[Stored data entries]
|---|

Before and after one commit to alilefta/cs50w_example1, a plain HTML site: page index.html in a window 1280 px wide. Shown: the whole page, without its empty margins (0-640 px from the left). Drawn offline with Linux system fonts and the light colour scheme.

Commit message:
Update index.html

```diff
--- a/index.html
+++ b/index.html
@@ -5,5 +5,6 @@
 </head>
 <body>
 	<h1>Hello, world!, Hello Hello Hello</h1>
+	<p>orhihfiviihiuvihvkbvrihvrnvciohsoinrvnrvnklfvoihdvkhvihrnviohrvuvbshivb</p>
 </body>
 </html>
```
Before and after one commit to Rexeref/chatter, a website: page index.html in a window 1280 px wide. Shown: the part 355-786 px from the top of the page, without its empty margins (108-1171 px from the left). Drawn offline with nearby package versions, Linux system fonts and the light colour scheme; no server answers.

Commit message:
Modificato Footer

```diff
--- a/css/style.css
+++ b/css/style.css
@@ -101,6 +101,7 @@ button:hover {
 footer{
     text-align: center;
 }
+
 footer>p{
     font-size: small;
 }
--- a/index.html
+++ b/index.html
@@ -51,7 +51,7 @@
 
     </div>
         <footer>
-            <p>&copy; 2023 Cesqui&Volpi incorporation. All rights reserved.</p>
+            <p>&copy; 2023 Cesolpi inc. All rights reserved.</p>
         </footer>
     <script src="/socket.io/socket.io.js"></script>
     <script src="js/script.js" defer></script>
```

|---|

*TASK DETAILS*
Review the entries above and return every line where "from" appears.

*SOLVED EXERCISE*
Before and after one commit to alilefta/cs50w_example1, a plain HTML site: page index.html in a window 1280 px wide. Shown: the whole page, without its empty margins (0-640 px from the left). Drawn offline with Linux system fonts and the light colour scheme.
Before and after one commit to Rexeref/chatter, a website: page index.html in a window 1280 px wide. Shown: the part 355-786 px from the top of the page, without its empty margins (108-1171 px from the left). Drawn offline with nearby package versions, Linux system fonts and the light colour scheme; no server answers.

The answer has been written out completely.